Exercise requirements: In the data below, locate each line with the word "index" and list it.

##### Extracted entries #####

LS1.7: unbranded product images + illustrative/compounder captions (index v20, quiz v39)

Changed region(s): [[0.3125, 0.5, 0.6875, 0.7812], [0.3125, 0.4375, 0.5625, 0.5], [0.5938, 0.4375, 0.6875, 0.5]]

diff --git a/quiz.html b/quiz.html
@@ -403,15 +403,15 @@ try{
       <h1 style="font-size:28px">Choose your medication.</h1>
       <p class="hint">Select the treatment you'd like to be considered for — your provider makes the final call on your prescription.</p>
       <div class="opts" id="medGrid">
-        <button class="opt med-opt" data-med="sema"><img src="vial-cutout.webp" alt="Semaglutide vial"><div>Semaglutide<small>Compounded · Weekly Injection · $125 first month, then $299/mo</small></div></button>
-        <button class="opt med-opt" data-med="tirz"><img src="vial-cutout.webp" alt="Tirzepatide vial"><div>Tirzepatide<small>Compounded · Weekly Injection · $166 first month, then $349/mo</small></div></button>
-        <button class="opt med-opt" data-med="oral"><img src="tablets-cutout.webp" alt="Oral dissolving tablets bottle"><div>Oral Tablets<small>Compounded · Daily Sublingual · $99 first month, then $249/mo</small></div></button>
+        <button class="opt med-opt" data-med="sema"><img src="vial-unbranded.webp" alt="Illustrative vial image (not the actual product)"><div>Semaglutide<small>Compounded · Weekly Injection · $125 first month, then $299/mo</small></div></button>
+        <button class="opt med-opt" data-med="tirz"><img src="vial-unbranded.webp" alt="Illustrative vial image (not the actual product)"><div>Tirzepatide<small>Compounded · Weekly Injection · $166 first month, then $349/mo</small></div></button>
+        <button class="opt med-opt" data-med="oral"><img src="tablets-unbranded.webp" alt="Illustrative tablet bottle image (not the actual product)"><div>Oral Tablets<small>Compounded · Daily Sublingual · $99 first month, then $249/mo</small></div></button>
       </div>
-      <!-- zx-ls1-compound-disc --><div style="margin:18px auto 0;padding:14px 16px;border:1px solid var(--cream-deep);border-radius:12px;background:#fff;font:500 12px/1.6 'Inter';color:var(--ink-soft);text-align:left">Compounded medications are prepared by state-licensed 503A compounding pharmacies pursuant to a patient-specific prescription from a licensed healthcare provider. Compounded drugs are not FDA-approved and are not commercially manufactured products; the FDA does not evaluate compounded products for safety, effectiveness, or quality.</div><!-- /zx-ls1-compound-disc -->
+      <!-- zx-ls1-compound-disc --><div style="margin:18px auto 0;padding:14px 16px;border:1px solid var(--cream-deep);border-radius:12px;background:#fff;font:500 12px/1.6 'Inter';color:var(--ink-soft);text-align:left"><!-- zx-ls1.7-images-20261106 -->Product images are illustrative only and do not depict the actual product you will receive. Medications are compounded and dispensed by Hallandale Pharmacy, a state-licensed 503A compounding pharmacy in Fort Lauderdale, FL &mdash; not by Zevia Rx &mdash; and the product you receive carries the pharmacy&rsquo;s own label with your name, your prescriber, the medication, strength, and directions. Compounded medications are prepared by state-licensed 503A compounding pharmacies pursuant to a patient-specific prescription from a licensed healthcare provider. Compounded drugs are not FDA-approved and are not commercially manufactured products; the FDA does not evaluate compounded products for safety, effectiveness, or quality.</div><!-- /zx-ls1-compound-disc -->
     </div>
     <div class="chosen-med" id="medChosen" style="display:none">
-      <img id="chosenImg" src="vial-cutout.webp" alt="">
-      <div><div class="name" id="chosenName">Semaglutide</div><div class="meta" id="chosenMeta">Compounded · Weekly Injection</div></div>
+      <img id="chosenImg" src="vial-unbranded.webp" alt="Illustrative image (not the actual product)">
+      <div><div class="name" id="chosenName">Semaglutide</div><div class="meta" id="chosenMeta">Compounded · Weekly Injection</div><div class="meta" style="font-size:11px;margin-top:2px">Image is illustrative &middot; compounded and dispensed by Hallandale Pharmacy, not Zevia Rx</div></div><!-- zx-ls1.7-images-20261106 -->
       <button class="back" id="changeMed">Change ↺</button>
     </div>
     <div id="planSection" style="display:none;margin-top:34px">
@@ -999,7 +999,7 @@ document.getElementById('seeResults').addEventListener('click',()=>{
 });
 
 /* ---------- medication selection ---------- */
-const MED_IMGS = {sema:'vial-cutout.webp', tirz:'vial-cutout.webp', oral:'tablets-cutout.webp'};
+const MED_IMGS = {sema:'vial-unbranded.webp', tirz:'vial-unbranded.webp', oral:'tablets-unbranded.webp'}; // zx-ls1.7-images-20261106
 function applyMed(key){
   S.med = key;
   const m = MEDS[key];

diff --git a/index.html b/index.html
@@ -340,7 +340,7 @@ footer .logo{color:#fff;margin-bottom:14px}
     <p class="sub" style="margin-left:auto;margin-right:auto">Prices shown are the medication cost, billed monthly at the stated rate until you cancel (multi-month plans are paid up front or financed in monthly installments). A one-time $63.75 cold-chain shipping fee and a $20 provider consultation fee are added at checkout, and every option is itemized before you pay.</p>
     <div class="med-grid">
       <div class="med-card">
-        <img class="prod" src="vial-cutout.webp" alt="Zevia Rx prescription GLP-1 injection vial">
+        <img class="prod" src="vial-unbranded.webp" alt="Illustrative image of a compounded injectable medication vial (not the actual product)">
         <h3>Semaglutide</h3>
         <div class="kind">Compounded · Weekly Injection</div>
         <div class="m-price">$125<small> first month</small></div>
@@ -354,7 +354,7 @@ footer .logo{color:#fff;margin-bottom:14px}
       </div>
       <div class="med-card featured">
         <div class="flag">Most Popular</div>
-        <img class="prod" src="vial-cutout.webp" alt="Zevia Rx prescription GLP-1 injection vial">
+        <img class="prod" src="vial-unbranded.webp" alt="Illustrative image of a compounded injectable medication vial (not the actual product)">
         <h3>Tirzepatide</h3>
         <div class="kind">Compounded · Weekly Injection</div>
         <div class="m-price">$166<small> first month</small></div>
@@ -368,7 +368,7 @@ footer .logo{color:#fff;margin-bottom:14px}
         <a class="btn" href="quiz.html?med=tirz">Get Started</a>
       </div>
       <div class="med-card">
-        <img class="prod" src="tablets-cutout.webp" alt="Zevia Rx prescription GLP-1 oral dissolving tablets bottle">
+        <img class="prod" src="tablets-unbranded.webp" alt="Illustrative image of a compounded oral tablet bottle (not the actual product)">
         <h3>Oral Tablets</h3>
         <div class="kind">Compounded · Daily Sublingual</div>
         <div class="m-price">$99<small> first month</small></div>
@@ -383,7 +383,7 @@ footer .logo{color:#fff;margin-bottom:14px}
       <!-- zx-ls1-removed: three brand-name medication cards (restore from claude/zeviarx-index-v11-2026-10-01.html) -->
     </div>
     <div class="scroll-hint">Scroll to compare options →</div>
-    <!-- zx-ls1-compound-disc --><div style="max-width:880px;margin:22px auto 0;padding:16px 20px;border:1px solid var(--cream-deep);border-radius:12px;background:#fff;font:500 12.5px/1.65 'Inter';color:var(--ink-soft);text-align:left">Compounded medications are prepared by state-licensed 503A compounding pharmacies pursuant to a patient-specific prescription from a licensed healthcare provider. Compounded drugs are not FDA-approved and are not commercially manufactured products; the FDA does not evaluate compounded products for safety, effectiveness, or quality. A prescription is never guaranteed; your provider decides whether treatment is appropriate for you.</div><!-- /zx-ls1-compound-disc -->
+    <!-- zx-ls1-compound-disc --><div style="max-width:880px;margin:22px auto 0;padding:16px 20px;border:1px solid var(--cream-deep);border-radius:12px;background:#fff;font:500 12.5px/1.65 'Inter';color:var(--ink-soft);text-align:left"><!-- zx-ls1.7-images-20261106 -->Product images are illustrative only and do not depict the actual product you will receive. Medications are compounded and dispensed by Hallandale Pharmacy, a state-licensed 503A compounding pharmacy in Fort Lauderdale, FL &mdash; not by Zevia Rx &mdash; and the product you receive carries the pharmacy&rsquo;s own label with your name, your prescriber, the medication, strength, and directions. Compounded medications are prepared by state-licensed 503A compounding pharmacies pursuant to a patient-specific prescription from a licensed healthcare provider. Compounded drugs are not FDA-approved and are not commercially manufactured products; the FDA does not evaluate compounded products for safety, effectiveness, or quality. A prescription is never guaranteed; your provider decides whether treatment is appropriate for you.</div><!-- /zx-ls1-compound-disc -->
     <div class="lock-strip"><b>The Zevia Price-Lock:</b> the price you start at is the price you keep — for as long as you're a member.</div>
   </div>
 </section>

#####

Task result:
LS1.7: unbranded product images + illustrative/compounder captions (index v20, quiz v39)
diff --git a/index.html b/index.html
       <!-- zx-ls1-removed: three brand-name medication cards (restore from claude/zeviarx-index-v11-2026-10-01.html) -->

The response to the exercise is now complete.